Exercise instructions: Report back each line of the records that contains the string "list".

Available data:

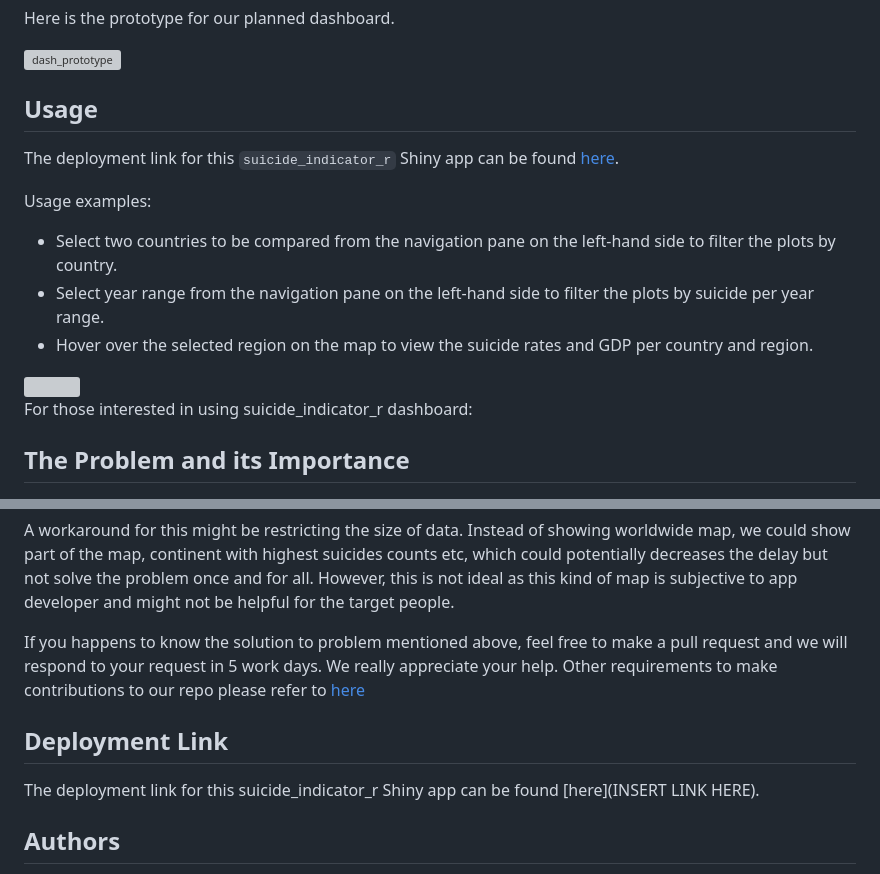
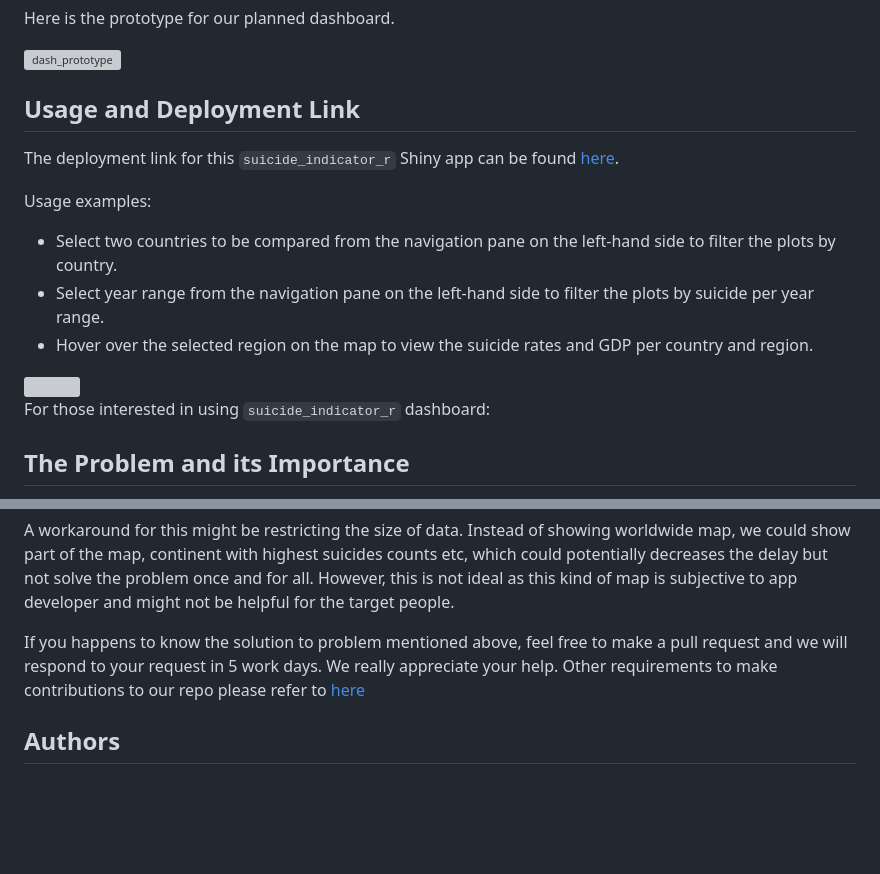
Before and after one commit to UBC-MDS/suicide_indicator_r, a Markdown page: README.md, 2 parts joined by grey strips. Drawn GitHub-style; blank space fills up the shorter version; grey boxes are pictures that could not be loaded.

```diff
--- a/README.md
+++ b/README.md
@@ -14,7 +14,7 @@ Here is the prototype for our planned dashboard.
 
 ![dash_prototype](./img/dash_design.png)
 
-## Usage
+## Usage and Deployment Link
 The deployment link for this `suicide_indicator_r` Shiny app can be found [here](https://zaiatc-stepan.shinyapps.io/suicide_indicator_r/).
 
 Usage examples:
@@ -24,7 +24,7 @@ Usage examples:
 
 <img src="suicide_indicators_shiny.gif" width="100%" />
 
-For those interested in using suicide_indicator_r dashboard:
+For those interested in using `suicide_indicator_r` dashboard:
 
 ## The Problem and its Importance
 
@@ -66,10 +66,6 @@ A workaround for this might be restricting the size of data. Instead of showing
 
 If you happens to know the solution to problem mentioned above, feel free to make a pull request and we will respond to your request in 5 work days. We really appreciate your help. Other requirements to make contributions to our repo please refer to [here](https://github.com/UBC-MDS/suicide_indicator_r/blob/main/CONTRIBUTING.md)
 
-## Deployment Link
-
-The deployment link for this suicide_indicator_r Shiny app can be found [here](INSERT LINK HERE).
-
 ## Authors
 
 - Qurat-ul-Ain Azim
```
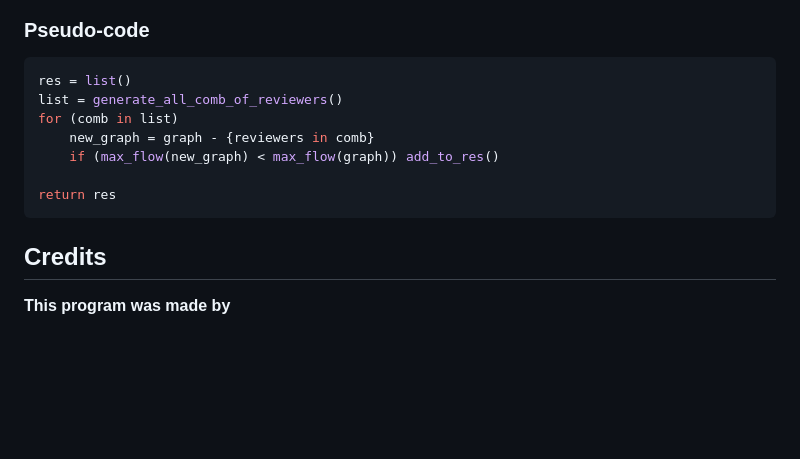
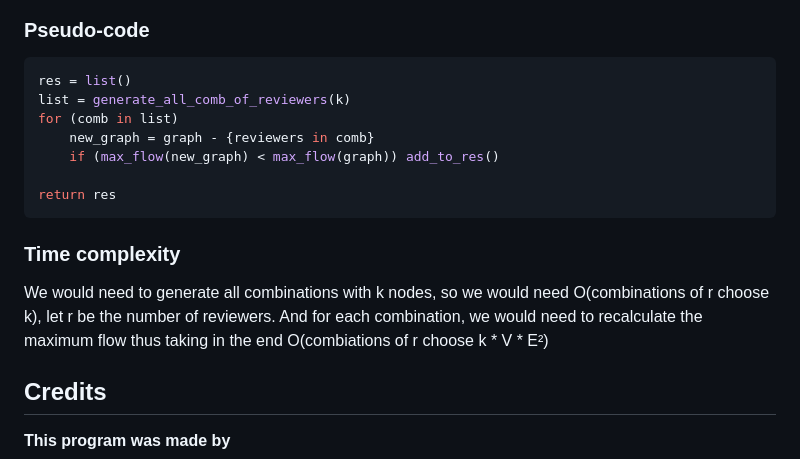
Before and after one commit to Tiago-Su/DA-s-project-1, a Markdown page: README.md, the part around the change. Drawn GitHub-style; blank space fills up the shorter version.

Commit message:
Adding the time complexity from risk > 1

````diff
--- a/README.md
+++ b/README.md
@@ -120,7 +120,7 @@ The BFS takes O(V + E) and then we search for unvisited submissions and for thei
 ### Pseudo-code
 ```python
 res = list()
-list = generate_all_comb_of_reviewers()
+list = generate_all_comb_of_reviewers(k)
 for (comb in list)
     new_graph = graph - {reviewers in comb}
     if (max_flow(new_graph) < max_flow(graph)) add_to_res()
@@ -128,6 +128,10 @@ for (comb in list)
 return res
 ```
 
+### Time complexity
+We would need to generate all combinations with k nodes, so we would need O(combinations of r choose k), let r be the number of reviewers.
+And for each combination, we would need to recalculate the maximum flow thus taking in the end O(combiations of r choose k * V * E²)
+
 ## Credits
 **This program was made by**
 - Francisca Baldaia da Silveira
````
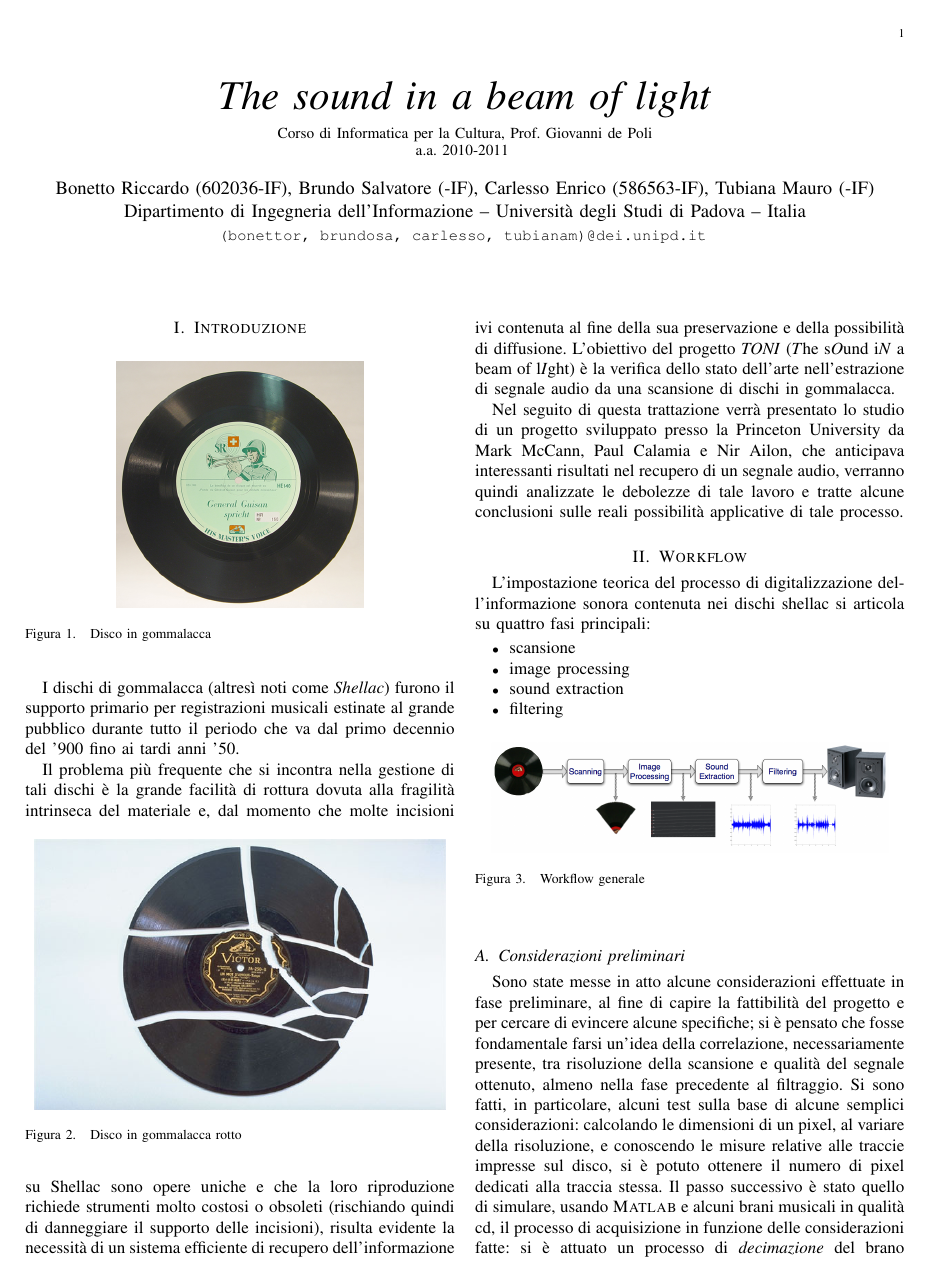
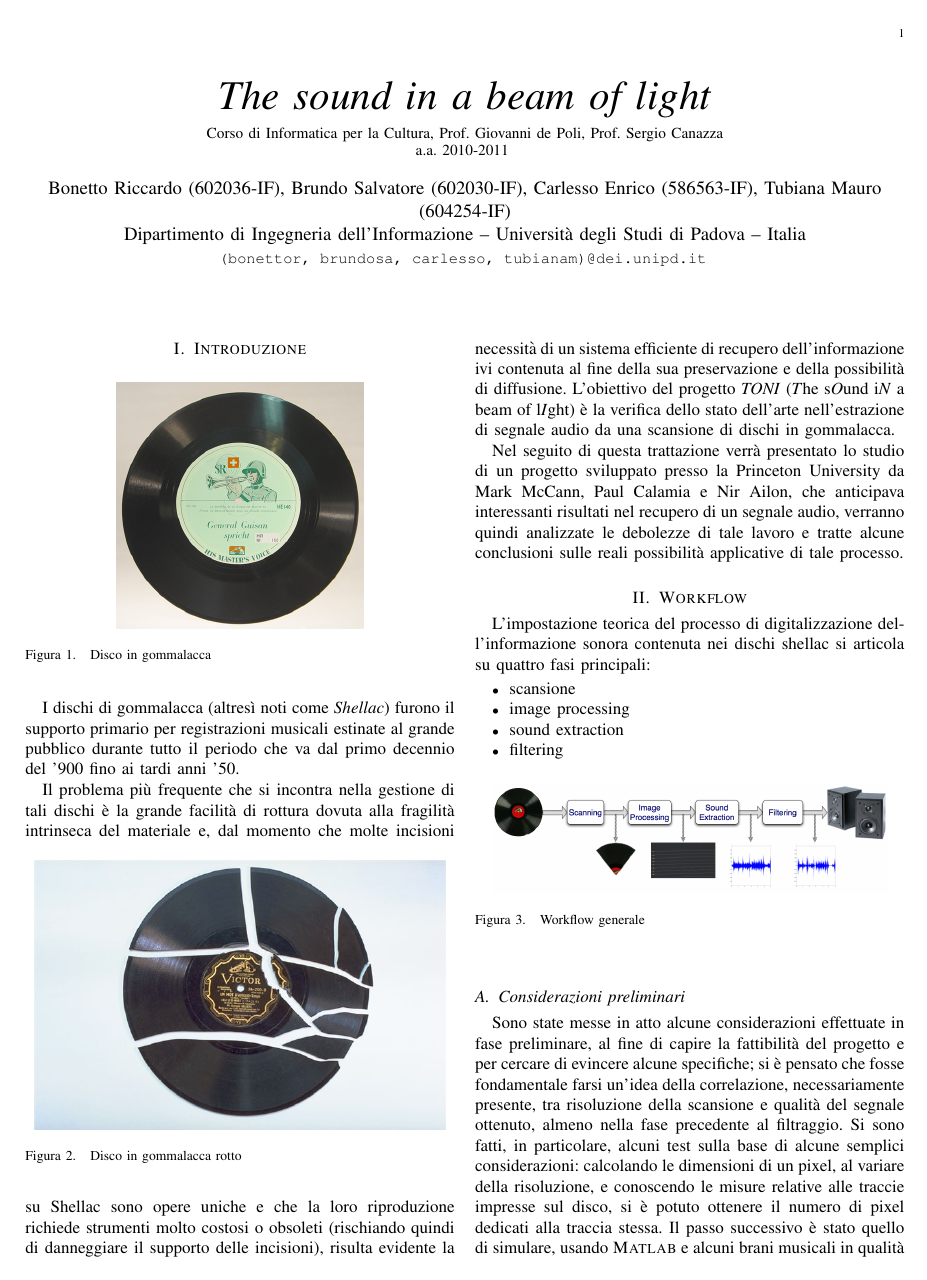
Before and after one commit to carlesso/shellac, a LaTeX paper (relazione/relazione.tex): page 1 of 5. Compiled offline with pdfLaTeX.

Commit message:
addate matricole

```diff
--- a/relazione/relazione.tex
+++ b/relazione/relazione.tex
@@ -17,7 +17,7 @@
 
 \title{\textit{The sound in a beam of light
     }\\ \vspace{0.2cm} \small{Corso di Informatica per la
-    Cultura, Prof. Giovanni de Poli
+    Cultura, Prof. Giovanni de Poli, Prof. Sergio Canazza
 %Dipartimento di
 %    Ingegneria dell'Informazione, Universit degli Studi di Padova
 		\\a.a. 2010-2011 } }
@@ -25,9 +25,9 @@
 % XXX Inserite matricola e controllate email
 \author{\authorblockN{
 Bonetto Riccardo (602036-IF),
-Brundo Salvatore (-IF),
+Brundo Salvatore (602030-IF),
 Carlesso Enrico (586563-IF),
-Tubiana Mauro (-IF)}\\
+Tubiana Mauro (604254-IF)}\\
         \authorblockA{Dipartimento di Ingegneria dell'Informazione -- Universit\`a degli Studi di Padova -- Italia \\
                      \texttt{ \small(bonettor, brundosa, carlesso, tubianam)@dei.unipd.it } } }
 \begin{document}
```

Expected answer:
 res = list()
-list = generate_all_comb_of_reviewers()
+list = generate_all_comb_of_reviewers(k)
 for (comb in list)
@@ -128,6 +128,10 @@ for (comb in list)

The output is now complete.